Correlations between severity of clinical signs and histopathological changes in 60 dogs with spinal cord injury associated with acute thoracolumbar intervertebral disc disease.Vet J. 2013 Oct; 198(1):70-5.VJ

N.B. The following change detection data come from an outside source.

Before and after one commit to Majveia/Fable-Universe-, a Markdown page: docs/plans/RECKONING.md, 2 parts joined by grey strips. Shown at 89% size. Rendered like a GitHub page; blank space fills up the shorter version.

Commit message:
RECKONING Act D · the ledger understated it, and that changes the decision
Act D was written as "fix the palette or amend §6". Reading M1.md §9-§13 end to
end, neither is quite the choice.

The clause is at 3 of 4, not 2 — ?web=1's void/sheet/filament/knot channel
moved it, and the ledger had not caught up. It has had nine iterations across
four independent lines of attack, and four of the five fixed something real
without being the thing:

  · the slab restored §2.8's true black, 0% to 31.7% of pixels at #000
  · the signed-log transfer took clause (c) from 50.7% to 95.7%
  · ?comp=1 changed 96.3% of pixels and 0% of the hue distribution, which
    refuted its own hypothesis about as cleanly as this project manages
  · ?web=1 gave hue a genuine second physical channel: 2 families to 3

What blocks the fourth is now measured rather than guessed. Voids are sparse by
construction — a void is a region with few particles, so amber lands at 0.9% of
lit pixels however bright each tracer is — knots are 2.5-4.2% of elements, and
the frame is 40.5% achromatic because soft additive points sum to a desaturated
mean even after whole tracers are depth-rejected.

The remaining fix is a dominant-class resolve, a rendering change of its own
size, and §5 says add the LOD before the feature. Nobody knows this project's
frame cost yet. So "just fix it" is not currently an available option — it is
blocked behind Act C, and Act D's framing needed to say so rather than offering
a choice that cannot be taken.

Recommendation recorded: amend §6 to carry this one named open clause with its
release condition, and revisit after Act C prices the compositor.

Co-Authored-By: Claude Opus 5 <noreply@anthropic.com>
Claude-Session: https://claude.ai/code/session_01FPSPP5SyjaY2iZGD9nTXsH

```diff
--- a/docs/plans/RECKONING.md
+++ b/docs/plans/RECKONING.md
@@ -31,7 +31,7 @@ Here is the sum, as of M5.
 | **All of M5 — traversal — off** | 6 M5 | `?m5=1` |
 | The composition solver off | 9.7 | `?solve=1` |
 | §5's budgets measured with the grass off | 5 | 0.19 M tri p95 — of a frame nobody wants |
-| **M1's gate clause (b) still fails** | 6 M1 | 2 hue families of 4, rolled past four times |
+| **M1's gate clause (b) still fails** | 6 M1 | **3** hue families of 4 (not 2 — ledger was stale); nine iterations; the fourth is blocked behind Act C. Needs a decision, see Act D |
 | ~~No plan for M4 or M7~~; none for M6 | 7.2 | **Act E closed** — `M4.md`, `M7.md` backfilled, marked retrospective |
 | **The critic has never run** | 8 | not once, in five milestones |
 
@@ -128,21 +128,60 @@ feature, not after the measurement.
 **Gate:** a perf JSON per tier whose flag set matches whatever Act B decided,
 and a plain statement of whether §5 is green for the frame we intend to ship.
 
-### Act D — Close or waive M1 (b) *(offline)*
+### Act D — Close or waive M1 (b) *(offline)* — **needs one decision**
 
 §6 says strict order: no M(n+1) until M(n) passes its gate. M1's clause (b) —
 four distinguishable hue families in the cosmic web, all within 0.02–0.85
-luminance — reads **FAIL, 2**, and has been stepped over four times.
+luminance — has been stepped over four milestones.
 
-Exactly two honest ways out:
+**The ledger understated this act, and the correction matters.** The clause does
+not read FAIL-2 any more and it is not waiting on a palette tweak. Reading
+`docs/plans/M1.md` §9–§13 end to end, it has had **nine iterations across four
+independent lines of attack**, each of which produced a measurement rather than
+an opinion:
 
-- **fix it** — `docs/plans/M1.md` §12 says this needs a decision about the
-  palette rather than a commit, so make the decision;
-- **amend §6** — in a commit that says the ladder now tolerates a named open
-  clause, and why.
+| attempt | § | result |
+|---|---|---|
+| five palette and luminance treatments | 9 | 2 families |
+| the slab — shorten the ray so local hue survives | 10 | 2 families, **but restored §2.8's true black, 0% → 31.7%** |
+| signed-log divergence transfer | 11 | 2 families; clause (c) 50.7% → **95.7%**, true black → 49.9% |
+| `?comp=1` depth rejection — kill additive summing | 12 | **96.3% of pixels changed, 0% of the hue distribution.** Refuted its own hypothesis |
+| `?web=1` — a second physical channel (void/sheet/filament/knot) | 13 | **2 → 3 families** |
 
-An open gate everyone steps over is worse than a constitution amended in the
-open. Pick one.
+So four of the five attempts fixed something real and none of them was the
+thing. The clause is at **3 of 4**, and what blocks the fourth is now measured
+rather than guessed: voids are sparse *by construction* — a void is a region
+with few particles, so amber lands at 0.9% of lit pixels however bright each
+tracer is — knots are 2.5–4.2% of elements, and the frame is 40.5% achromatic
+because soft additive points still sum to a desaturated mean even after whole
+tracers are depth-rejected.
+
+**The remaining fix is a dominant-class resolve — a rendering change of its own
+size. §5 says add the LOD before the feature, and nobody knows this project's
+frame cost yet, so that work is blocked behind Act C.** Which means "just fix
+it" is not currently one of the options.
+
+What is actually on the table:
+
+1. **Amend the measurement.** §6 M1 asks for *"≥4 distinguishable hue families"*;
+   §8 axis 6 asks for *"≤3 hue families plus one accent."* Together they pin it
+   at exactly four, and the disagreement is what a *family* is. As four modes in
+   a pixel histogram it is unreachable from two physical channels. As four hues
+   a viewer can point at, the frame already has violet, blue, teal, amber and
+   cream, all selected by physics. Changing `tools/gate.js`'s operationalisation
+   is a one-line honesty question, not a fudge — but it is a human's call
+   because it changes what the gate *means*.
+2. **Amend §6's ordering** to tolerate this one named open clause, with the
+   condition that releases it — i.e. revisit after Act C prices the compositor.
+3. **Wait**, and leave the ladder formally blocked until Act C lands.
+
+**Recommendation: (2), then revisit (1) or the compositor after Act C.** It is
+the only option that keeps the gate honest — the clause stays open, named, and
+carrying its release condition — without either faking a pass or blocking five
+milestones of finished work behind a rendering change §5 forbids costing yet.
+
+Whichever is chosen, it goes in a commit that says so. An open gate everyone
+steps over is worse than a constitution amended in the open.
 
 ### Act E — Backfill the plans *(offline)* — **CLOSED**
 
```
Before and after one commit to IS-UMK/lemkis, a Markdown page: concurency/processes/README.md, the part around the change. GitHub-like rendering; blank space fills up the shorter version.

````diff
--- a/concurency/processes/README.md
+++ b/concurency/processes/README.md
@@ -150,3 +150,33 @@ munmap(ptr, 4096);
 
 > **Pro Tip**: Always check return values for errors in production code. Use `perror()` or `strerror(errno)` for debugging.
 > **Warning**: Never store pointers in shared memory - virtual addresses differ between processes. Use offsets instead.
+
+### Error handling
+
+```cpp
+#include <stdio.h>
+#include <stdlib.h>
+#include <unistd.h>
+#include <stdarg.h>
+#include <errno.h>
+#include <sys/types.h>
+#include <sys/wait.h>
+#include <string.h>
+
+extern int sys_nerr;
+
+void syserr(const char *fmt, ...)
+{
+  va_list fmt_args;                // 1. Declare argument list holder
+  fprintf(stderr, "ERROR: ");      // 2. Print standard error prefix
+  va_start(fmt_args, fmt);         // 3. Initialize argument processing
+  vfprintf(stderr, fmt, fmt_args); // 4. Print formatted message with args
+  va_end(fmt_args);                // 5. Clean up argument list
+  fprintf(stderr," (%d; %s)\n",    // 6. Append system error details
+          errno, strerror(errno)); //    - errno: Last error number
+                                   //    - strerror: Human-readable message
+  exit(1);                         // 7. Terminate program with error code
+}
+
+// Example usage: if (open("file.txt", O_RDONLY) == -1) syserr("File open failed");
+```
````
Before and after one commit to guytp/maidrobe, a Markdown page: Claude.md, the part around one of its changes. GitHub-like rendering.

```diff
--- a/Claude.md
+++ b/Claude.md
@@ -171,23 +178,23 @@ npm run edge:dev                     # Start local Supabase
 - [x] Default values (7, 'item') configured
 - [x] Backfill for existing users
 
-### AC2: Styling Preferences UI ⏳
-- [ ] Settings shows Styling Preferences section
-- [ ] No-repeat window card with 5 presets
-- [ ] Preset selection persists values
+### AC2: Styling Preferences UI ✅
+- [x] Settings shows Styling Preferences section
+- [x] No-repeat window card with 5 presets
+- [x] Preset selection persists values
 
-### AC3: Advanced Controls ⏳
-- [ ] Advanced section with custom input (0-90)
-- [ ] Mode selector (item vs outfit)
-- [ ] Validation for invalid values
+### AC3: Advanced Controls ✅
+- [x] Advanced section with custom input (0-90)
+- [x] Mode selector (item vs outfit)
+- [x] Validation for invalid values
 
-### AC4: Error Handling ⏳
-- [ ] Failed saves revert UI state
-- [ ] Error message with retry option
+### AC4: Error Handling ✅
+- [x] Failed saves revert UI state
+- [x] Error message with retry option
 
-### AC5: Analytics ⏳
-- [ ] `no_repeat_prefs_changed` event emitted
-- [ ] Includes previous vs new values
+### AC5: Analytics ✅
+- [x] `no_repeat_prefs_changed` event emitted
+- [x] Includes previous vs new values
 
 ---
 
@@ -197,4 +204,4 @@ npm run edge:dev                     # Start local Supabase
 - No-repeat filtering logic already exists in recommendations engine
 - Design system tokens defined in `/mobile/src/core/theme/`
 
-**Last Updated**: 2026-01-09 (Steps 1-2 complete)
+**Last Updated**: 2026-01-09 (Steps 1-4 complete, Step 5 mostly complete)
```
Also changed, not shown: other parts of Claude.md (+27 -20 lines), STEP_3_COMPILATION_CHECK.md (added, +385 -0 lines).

The outcome of spinal surgery in dogs with absent voluntary motor function and nociception following intervertebral disc (IVD) herniation is highly variable, which likely attests to differences in the severity of spinal cord damage. This retrospective study evaluated the extent to which neurological signs correlated with histologically detected spinal cord damage in 60 dogs that were euthanased because of thoracolumbar IVD herniation. Clinical neurological grades correlated significantly with the extent of white matter damage (P<0.001). However, loss of nociception also occurred in 6/31 (19%) dogs with relatively mild histological changes. The duration of clinical signs, Schiff-Sherrington posture, loss of reflexes and pain on spinal palpation were not significantly associated with the severity of spinal cord damage. Although clinical-pathological correlation was generally good, some clinical signs frequently thought to indicate severe cord injury did not always correlate with the degree of cord damage, suggesting functional rather than structural impairment in some cases.